*EXERCISE DESCRIPTION*: In how many lines of the data does the word "rename" appear? Give the number by itself.

*DATA UNDER STUDY*:
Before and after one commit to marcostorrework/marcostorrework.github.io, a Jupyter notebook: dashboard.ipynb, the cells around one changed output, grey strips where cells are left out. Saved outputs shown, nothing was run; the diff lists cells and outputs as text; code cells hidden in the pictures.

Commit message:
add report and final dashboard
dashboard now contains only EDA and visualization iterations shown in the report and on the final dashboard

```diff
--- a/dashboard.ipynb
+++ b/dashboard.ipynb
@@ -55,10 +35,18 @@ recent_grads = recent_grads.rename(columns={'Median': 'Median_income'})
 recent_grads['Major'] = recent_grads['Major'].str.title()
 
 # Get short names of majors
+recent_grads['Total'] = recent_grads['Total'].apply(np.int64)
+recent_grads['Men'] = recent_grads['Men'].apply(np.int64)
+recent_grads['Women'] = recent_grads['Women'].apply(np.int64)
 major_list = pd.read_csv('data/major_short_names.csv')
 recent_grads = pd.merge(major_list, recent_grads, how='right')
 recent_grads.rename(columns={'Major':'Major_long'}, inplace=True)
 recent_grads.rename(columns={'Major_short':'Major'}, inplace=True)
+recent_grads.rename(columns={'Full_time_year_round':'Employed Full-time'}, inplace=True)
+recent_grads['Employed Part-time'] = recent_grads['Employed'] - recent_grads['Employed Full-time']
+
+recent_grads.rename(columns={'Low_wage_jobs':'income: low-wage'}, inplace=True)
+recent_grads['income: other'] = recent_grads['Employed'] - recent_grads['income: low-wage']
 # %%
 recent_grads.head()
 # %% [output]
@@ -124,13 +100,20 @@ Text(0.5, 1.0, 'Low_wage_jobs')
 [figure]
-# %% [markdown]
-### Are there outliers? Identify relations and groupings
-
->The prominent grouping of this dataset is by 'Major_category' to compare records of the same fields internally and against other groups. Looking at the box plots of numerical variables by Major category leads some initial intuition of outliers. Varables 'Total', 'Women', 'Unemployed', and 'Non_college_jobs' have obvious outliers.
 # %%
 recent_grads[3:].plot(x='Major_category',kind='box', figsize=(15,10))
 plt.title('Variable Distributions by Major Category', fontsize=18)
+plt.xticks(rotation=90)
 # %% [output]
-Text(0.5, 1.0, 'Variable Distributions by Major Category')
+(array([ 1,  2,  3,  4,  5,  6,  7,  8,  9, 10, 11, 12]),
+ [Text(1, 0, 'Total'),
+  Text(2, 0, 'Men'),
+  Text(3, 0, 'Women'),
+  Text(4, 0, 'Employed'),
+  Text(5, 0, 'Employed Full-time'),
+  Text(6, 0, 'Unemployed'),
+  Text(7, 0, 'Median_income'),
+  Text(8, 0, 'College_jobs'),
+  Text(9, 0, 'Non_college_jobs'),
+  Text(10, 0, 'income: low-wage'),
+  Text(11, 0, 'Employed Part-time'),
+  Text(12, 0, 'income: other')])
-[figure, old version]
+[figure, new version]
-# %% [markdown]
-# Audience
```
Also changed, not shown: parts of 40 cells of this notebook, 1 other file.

*REPLY TO THE TASK*: 5